ASSIGNED TASK
Which lines of the data contain the string "added"? Show each of them.
===============
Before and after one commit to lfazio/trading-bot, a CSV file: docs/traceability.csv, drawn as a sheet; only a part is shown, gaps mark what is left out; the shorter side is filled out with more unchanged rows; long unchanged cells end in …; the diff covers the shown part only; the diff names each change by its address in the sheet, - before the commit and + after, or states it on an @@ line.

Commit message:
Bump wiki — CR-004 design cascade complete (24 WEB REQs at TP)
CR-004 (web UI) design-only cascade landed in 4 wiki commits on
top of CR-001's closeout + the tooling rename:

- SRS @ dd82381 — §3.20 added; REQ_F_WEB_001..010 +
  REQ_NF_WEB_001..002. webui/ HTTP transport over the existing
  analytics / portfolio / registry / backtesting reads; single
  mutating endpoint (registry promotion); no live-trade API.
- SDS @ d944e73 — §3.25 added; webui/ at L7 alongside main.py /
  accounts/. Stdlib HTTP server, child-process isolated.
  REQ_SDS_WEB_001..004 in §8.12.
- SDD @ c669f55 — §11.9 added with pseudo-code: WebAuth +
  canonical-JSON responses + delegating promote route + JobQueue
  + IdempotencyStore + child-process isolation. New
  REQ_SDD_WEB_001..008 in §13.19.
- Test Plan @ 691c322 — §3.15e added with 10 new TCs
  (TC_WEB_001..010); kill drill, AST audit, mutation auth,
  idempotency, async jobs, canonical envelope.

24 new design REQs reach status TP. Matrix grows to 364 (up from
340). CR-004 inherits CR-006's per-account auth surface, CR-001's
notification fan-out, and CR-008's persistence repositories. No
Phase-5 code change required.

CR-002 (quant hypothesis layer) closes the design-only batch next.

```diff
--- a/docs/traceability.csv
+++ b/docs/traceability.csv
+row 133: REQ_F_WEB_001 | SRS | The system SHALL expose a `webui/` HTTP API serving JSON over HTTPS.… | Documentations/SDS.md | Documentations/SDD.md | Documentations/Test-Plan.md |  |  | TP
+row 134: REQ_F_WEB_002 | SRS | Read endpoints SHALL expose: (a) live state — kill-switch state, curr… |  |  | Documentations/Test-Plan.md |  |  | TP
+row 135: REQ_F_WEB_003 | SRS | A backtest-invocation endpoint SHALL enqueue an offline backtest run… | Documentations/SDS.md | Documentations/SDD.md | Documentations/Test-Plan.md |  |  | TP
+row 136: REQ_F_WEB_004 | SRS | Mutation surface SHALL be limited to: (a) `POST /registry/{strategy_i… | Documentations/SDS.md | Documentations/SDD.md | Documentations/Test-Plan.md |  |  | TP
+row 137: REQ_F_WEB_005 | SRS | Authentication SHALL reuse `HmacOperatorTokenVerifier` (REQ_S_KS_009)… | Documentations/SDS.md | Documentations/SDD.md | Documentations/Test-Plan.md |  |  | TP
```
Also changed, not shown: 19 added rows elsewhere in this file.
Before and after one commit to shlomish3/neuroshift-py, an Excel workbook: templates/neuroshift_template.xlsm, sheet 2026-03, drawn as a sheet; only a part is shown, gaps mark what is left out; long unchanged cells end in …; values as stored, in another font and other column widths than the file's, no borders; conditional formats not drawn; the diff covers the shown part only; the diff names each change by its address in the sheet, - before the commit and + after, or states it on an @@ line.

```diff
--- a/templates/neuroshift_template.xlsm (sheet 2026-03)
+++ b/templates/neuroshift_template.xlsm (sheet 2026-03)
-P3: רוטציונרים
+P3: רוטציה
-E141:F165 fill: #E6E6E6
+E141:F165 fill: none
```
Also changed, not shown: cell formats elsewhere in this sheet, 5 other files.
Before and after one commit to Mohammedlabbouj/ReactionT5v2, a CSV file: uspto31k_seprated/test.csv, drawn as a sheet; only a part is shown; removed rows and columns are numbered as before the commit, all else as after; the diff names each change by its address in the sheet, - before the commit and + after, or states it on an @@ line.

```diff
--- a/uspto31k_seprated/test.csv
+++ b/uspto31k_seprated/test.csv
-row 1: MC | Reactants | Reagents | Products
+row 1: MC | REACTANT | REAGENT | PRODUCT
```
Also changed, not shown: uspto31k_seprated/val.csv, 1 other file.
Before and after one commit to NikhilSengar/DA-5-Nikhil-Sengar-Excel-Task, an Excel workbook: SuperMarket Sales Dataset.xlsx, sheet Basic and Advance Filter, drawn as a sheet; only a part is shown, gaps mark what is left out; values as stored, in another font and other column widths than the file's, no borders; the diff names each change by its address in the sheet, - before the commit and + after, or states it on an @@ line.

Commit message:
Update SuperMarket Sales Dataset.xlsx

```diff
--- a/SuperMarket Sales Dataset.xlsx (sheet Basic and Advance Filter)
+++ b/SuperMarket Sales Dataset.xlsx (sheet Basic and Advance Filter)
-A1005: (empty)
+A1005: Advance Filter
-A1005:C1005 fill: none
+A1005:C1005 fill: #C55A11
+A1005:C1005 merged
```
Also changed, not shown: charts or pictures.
===============
ANSWER TO THIS PROBLEM
- SRS @ dd82381 — §3.20 added; REQ_F_WEB_001..010 +
- SDS @ d944e73 — §3.25 added; webui/ at L7 alongside main.py /
- SDD @ c669f55 — §11.9 added with pseudo-code: WebAuth +
- Test Plan @ 691c322 — §3.15e added with 10 new TCs
Also changed, not shown: 19 added rows elsewhere in this file.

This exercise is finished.